## What the task requires
Since only the text is wanted, print every entry below exactly and omit the images.

=== Data to process ===

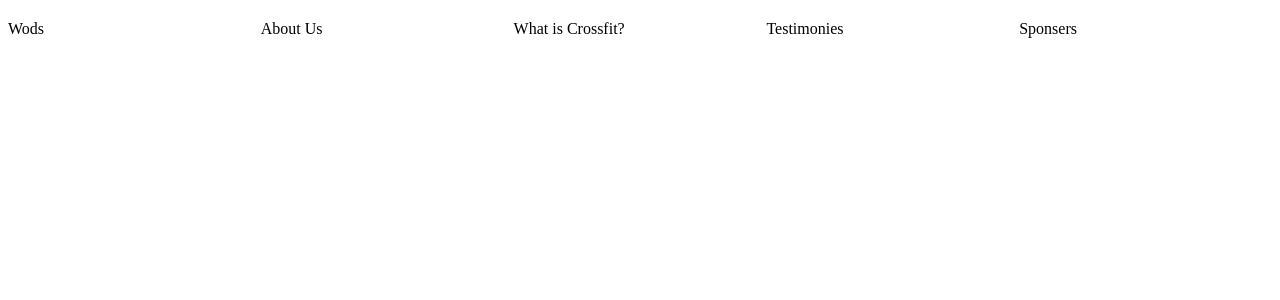
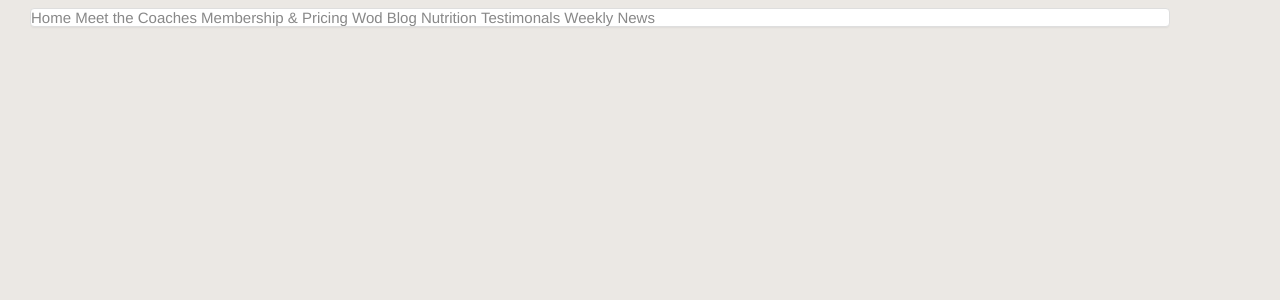
Before and after one commit to jakefish/ProjectWorthy, a Django app: template core/templates/core/site_base.html in a window 1280 px wide. Shown: the top 300 px of the page. Run offline with Django 3.2, Linux system fonts and the light colour scheme; the template is opened without the code that fills it, so the values that code supplies are empty.

Commit message:
Add base navigation bar along with some style!

```diff
--- a/core/static/core/style.css
+++ b/core/static/core/style.css
@@ -1,21 +1,111 @@
+body {
+	background-color: #EBE8E4;
+	color: #222;
+	font-family: "HelveticaNeue-Light", "Helvetica Neue Light", "Helvetica Neue", Helvetica, Arial, "Lucida Grande", sans-serif;
+	font-weight: 300;
+	font-size: 15px;
+}
+
 nav {
-  width: 100%;
-  margin: 20px 0;
-  }
+	background-color: #fff;
+	border: 1px solid #dedede;
+	border-radius: 4px;
+	box-shadow: 0 2px 2px -1px rgba(0, 0, 0, 0.055);
+	color: #888;
+	display: block;
+	margin: 8px 22px 8px 22px;
+	overflow: hidden;
+	width: 90%;
+}
 
 nav ul {
-width: 100%;
-list-style: none;
-margin: 0;
-padding: 0;
-}
-
-nav ul li a {
-display: block;
-width: 100%;
+	margin: 0;
+	padding: 0;
 }
 
 nav ul li {
-width: 20%;
-float: left;
+	display: inline-block;
+	list-style-type: none;
+	-webkit-transition: all 0.2s;
+	-moz-transition: all 0.2s;
+	-ms-transition: all 0.2s;
+	-o-transition: all 0.2s;
+	transition: all 0.2s;
+	}
+
+nav > ul > li > a {
+	color: #aaa;
+	display: block;
+	line-height: 56px;
+	padding: 0 24px;
+	text-decoration: none;
 }
+
+nav > ul > li > a > .caret {
+  border-top: 4px solid #aaa;
+  border-right: 4px solid transparent;
+  border-left: 4px solid transparent;
+  content: "";
+  display: inline-block;
+  height: 0;
+  width: 0;
+  vertical-align: middle;
+
+  -webkit-transition: color 0.1s linear;
+  -moz-transition: color 0.1s linear;
+  -o-transition: color 0.1s linear;
+  transition: color 0.1s linear;
+}
+
+nav > ul > li:hover {
+  background-color: rgb( 40, 44, 47 );
+}
+
+nav > ul > li:hover > a {
+  color: rgb( 255, 255, 255 );
+}
+
+nav > ul > li:hover > a > .caret {
+  border-top-color: rgb( 255, 255, 255 );
+}
+
+nav > ul > li > div {
+ 	background-color: rgb( 40, 44, 47 );
+ 	border-top: 0;
+ 	border-radius: 0 0 4px 4px;
+ 	box-shadow: 0 2px 2px -1px rgba(0, 0, 0, 0.055);
+ 	display: none;
+ 	margin: 0;
+ 	opacity: 0;
+ 	position: absolute;
+ 	width: 165px;
+ 	visibility: hidden;
+ 	z-index: 100;
+
+ 	-webkit-transiton: opacity 0.2s;
+ 	-moz-transition: opacity 0.2s;
+ 	-ms-transition: opacity 0.2s;
+ 	-o-transition: opacity 0.2s;
+ 	-transition: opacity 0.2s;
+}
+
+nav > ul > li > div ul > li {
+  display: block;
+}
+
+nav > ul > li > div ul > li > a {
+	color: #fff;
+	display: block;
+	padding: 12px 24px;
+	text-decoration: none;
+}
+
+nav > ul > li > div ul > li:hover > a {
+  background-color: rgba( 255, 255, 255, 0.1);
+}
+
+nav > ul > li:hover > div {
+ 	display: block;
+ 	opacity: 1;
+ 	visibility: visible;
+}
--- a/core/templates/core/site_base.html
+++ b/core/templates/core/site_base.html
@@ -14,20 +14,29 @@
 </head>
 {% endblock %}
 <body>
-
     <!-- Main Navigation Bar -->
     {% block nav-bar %}
     <nav id="mainNavigation">
       {% block nav-links %}
         <ul>
-            <li>Wods</li>
-            <li>About Us</li>
-            <li>What is Crossfit?</li>
-            <li>Testimonies</li>
-            <li>Sponsers</li>
+            <li>Home</li>
+            <li>
+              Meet the Coaches
+              <div>
+                  <ul>
+                        <li>Contact Us</li>
+                        <li>Location</li>
+                  </ul>
+              </div>
+            </li>
+            <li>Membership & Pricing</li>
+            <li>Wod Blog</li>
+            <li>Nutrition</li>
+            <li>Testimonals</li>
+            <li>Weekly News</li>
          </ul>
          {% endblock %}
     </nav>
-    {% endblock %}
+    {%  endblock %}
 </body>
 </html>
```
Also changed, not shown: core/templates/core/navigation_bar_practice.html (added, +57 -0 lines).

===

## Answer space
Before and after one commit to jakefish/ProjectWorthy, a Django app: template core/templates/core/site_base.html in a window 1280 px wide. Shown: the top 300 px of the page. Run offline with Django 3.2, Linux system fonts and the light colour scheme; the template is opened without the code that fills it, so the values that code supplies are empty.

Commit message:
Add base navigation bar along with some style!

```diff
--- a/core/static/core/style.css
+++ b/core/static/core/style.css
@@ -1,21 +1,111 @@
+body {
+	background-color: #EBE8E4;
+	color: #222;
+	font-family: "HelveticaNeue-Light", "Helvetica Neue Light", "Helvetica Neue", Helvetica, Arial, "Lucida Grande", sans-serif;
+	font-weight: 300;
+	font-size: 15px;
+}
+
 nav {
-  width: 100%;
-  margin: 20px 0;
-  }
+	background-color: #fff;
+	border: 1px solid #dedede;
+	border-radius: 4px;
+	box-shadow: 0 2px 2px -1px rgba(0, 0, 0, 0.055);
+	color: #888;
+	display: block;
+	margin: 8px 22px 8px 22px;
+	overflow: hidden;
+	width: 90%;
+}
 
 nav ul {
-width: 100%;
-list-style: none;
-margin: 0;
-padding: 0;
-}
-
-nav ul li a {
-display: block;
-width: 100%;
+	margin: 0;
+	padding: 0;
 }
 
 nav ul li {
-width: 20%;
-float: left;
+	display: inline-block;
+	list-style-type: none;
+	-webkit-transition: all 0.2s;
+	-moz-transition: all 0.2s;
+	-ms-transition: all 0.2s;
+	-o-transition: all 0.2s;
+	transition: all 0.2s;
+	}
+
+nav > ul > li > a {
+	color: #aaa;
+	display: block;
+	line-height: 56px;
+	padding: 0 24px;
+	text-decoration: none;
 }
+
+nav > ul > li > a > .caret {
+  border-top: 4px solid #aaa;
+  border-right: 4px solid transparent;
+  border-left: 4px solid transparent;
+  content: "";
+  display: inline-block;
+  height: 0;
+  width: 0;
+  vertical-align: middle;
+
+  -webkit-transition: color 0.1s linear;
+  -moz-transition: color 0.1s linear;
+  -o-transition: color 0.1s linear;
+  transition: color 0.1s linear;
+}
+
+nav > ul > li:hover {
+  background-color: rgb( 40, 44, 47 );
+}
+
+nav > ul > li:hover > a {
+  color: rgb( 255, 255, 255 );
+}
+
+nav > ul > li:hover > a > .caret {
+  border-top-color: rgb( 255, 255, 255 );
+}
+
+nav > ul > li > div {
+ 	background-color: rgb( 40, 44, 47 );
+ 	border-top: 0;
+ 	border-radius: 0 0 4px 4px;
+ 	box-shadow: 0 2px 2px -1px rgba(0, 0, 0, 0.055);
+ 	display: none;
+ 	margin: 0;
+ 	opacity: 0;
+ 	position: absolute;
+ 	width: 165px;
+ 	visibility: hidden;
+ 	z-index: 100;
+
+ 	-webkit-transiton: opacity 0.2s;
+ 	-moz-transition: opacity 0.2s;
+ 	-ms-transition: opacity 0.2s;
+ 	-o-transition: opacity 0.2s;
+ 	-transition: opacity 0.2s;
+}
+
+nav > ul > li > div ul > li {
+  display: block;
+}
+
+nav > ul > li > div ul > li > a {
+	color: #fff;
+	display: block;
+	padding: 12px 24px;
+	text-decoration: none;
+}
+
+nav > ul > li > div ul > li:hover > a {
+  background-color: rgba( 255, 255, 255, 0.1);
+}
+
+nav > ul > li:hover > div {
+ 	display: block;
+ 	opacity: 1;
+ 	visibility: visible;
+}
--- a/core/templates/core/site_base.html
+++ b/core/templates/core/site_base.html
@@ -14,20 +14,29 @@
 </head>
 {% endblock %}
 <body>
-
     <!-- Main Navigation Bar -->
     {% block nav-bar %}
     <nav id="mainNavigation">
       {% block nav-links %}
         <ul>
-            <li>Wods</li>
-            <li>About Us</li>
-            <li>What is Crossfit?</li>
-            <li>Testimonies</li>
-            <li>Sponsers</li>
+            <li>Home</li>
+            <li>
+              Meet the Coaches
+              <div>
+                  <ul>
+                        <li>Contact Us</li>
+                        <li>Location</li>
+                  </ul>
+              </div>
+            </li>
+            <li>Membership & Pricing</li>
+            <li>Wod Blog</li>
+            <li>Nutrition</li>
+            <li>Testimonals</li>
+            <li>Weekly News</li>
          </ul>
          {% endblock %}
     </nav>
-    {% endblock %}
+    {%  endblock %}
 </body>
 </html>
```
Also changed, not shown: core/templates/core/navigation_bar_practice.html (added, +57 -0 lines).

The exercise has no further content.